Here are ten reasons why retailers should keep their front doors closed during the hot summer months:
1. There's no available data showing that an open door increases sales or traffic.
While this has been a long-held belief among some retailers, it's largely based on anecdotal evidence and an outdated assumption of what consumers find acceptable in today's social environment. Our recent survey data (see #6 below) suggests that a majority of consumers view this habit as "wasteful".
2. Doors left open waste a significant amount of electricity.
How much electricity? ConEdison (a New York utility) estimates that one store (10,000 sq ft) that leaves 1 door open for 8 hours a day (5 days/wk), wastes 4,200 kWh of electricity from June –September.
A store with its front door left open in the summer, as seen by a thermal camera.

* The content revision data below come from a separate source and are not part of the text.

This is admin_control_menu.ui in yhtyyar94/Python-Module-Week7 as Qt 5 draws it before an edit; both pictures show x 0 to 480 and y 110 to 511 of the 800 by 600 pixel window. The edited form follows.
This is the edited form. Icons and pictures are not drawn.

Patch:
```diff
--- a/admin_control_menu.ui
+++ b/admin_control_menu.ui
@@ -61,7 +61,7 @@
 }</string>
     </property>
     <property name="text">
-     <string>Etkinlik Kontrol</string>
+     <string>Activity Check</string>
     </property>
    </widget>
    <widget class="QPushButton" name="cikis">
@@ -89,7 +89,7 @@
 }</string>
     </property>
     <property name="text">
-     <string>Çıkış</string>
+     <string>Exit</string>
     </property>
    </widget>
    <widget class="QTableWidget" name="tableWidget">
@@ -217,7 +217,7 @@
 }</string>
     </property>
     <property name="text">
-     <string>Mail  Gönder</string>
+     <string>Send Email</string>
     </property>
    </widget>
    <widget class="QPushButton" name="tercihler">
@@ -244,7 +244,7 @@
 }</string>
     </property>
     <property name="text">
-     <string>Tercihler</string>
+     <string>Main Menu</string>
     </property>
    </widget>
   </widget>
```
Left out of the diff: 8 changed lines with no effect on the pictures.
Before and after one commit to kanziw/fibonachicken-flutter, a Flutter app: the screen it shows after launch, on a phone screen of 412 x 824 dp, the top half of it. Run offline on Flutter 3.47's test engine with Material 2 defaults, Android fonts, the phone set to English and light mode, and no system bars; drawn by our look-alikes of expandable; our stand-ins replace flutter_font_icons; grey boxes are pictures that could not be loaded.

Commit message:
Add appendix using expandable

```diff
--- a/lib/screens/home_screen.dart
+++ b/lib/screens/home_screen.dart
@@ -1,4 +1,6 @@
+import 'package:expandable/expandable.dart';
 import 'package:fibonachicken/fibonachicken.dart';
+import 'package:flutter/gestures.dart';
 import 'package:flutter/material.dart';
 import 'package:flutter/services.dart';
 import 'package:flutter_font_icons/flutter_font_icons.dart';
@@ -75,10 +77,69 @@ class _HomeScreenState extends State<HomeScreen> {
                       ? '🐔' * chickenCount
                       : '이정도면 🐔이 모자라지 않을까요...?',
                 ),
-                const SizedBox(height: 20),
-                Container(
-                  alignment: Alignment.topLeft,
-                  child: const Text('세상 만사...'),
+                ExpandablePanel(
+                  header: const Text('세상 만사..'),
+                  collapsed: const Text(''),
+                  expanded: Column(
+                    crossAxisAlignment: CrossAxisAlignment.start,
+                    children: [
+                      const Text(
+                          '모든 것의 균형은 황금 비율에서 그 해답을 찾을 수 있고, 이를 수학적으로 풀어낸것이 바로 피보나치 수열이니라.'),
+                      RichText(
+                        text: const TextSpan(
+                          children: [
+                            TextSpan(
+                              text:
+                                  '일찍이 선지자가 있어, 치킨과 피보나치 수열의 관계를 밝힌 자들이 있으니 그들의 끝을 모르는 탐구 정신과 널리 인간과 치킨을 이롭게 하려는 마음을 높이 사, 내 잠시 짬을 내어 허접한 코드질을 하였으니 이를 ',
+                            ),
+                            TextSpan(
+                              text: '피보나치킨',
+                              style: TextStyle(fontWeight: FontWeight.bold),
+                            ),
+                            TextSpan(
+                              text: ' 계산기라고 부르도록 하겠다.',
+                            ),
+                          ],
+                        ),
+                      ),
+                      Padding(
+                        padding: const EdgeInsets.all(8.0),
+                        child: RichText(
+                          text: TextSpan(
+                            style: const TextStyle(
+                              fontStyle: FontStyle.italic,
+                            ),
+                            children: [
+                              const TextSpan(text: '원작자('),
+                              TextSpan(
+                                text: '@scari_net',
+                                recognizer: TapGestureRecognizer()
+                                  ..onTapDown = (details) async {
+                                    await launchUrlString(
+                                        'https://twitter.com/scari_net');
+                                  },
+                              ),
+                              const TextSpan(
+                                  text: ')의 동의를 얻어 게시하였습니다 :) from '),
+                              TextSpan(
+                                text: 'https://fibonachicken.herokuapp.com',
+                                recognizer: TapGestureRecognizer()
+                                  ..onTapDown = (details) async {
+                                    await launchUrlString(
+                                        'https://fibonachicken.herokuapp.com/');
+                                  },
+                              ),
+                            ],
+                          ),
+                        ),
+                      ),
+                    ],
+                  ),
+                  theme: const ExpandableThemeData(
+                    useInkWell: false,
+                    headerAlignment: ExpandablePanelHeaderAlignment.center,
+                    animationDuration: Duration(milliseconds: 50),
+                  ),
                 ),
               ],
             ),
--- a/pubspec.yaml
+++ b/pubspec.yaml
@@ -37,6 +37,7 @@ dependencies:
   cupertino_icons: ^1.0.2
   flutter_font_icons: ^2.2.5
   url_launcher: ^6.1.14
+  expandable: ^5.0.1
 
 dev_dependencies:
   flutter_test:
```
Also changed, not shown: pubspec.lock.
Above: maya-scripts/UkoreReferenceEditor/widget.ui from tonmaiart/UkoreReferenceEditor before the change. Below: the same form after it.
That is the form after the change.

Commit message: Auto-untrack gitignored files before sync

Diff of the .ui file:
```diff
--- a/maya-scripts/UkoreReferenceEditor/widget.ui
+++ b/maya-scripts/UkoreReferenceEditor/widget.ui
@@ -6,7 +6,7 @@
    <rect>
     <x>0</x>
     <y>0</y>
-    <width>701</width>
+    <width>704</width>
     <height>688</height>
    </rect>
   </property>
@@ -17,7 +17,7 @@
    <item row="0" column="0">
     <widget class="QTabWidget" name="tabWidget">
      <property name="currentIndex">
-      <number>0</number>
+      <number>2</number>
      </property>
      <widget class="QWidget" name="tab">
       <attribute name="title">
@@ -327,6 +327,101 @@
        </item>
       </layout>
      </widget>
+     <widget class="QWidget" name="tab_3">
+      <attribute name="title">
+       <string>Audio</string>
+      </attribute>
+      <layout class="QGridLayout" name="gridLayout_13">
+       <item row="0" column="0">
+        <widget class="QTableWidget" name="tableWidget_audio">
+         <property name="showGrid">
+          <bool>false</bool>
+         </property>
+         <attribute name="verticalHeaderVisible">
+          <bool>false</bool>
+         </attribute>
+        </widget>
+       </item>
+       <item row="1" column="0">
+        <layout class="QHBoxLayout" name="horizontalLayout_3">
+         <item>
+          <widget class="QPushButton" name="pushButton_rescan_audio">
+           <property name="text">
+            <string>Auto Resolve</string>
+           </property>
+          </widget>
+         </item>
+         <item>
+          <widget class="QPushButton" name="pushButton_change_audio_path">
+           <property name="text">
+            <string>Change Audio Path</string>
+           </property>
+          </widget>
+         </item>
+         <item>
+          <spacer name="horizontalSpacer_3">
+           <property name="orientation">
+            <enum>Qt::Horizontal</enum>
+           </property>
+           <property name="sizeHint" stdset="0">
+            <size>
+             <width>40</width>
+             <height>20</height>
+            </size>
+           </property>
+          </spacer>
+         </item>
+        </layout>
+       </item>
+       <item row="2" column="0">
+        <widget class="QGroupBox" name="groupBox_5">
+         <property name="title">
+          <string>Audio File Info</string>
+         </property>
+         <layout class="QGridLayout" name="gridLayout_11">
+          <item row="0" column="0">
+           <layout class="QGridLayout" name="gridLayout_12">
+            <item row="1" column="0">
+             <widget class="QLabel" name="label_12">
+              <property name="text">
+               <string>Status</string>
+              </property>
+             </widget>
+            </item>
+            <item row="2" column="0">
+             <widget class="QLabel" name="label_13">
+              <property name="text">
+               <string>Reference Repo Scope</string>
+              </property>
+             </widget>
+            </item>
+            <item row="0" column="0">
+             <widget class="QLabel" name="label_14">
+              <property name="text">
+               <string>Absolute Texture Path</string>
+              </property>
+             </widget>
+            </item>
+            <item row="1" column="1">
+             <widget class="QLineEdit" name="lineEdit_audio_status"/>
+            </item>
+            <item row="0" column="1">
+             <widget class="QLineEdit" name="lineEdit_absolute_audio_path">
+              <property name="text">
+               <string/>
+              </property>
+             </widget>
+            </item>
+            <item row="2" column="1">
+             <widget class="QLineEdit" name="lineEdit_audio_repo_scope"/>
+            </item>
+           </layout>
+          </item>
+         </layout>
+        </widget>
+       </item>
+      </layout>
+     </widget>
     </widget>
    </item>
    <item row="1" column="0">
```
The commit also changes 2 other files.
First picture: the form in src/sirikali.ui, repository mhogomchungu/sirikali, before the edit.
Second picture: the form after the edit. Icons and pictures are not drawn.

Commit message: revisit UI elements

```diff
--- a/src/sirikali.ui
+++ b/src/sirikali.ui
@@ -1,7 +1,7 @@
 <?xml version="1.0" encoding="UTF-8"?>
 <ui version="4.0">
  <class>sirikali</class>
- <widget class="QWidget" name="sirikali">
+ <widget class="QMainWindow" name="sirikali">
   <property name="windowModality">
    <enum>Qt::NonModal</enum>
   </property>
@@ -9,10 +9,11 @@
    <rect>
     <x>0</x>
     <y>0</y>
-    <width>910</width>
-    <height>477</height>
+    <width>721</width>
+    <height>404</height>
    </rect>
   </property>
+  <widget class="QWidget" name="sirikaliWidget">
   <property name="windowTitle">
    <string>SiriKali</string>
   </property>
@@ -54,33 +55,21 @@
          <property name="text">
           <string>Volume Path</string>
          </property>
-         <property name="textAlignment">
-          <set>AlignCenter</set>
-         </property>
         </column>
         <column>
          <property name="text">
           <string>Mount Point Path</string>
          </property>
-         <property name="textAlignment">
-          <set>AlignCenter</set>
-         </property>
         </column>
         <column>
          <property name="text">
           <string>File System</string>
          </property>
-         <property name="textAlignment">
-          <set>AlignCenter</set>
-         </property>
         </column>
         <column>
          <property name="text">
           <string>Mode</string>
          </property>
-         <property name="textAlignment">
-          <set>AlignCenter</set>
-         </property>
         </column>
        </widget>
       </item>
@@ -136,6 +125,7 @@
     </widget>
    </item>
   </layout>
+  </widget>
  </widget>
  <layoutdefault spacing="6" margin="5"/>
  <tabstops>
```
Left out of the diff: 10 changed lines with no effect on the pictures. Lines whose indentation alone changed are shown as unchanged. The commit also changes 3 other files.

3. It drives up your operating costs.
ConEdison estimates that each store pays about $250 more per month for electricity when doors are open with the air conditioning running.
4. That electricity that's being wasted? It was generated in a process that releases pollution.
How much pollution? The same ConEdison calculations estimates that, on average, such a store accounts for around 2.2 tons of carbon dioxide (over a 4 month period). That's the same amount of CO2 produced by a semi-truck driving from New York to Miami (using around 200 gallons of diesel gasoline).
5. On the hottest days, this waste needlessly contributes to already-peak levels of electricity demand, further destabilizing power grids.
Wasting energy (by leaving a door open) is most harmful on the hottest summer days. Popular Mechanics explains: "Much of the electricity consumption in the U.S. is concentrated to a handful of hours during the year, primarily during hot summer days. This so-called peak demand puts considerable stress on the grid, increasing the risk of blackouts and brownouts. It also significantly raises the year-round price of power for consumers."
6. Consumers care about doors being closed.
According to a national survey of 1,500 millennial consumers, 62 percent think that this practice is wasteful, and up to 25 perent are less likely to shop at retailers that leave their doors open with the air conditioning on.
7. It's a chance for retailers to communicate their brand's commitment to energy conservation.
Whether consciously or not, consumers gravitate towards brands that align with their personal values. As more and more consumers become concerned about matters regarding energy and climate change, energy-awareness is a value that brands can't afford to ignore. Stores can communicate their energy-aware values by closing their doors and using a window sticker like this one to start a dialogue with customers.
8. Closing the door is a business policy that costs nothing to implement.
9. It perpetuates an energy-ignorance the planet can't afford.
Significant action needs to be taken across all industries and sectors in order to improve our climate for a sustainable and healthy future.
10. It's 2017. We know better.
Check out Keep It Cool—a campaign to stop this waste and partner with energy-aware retailers.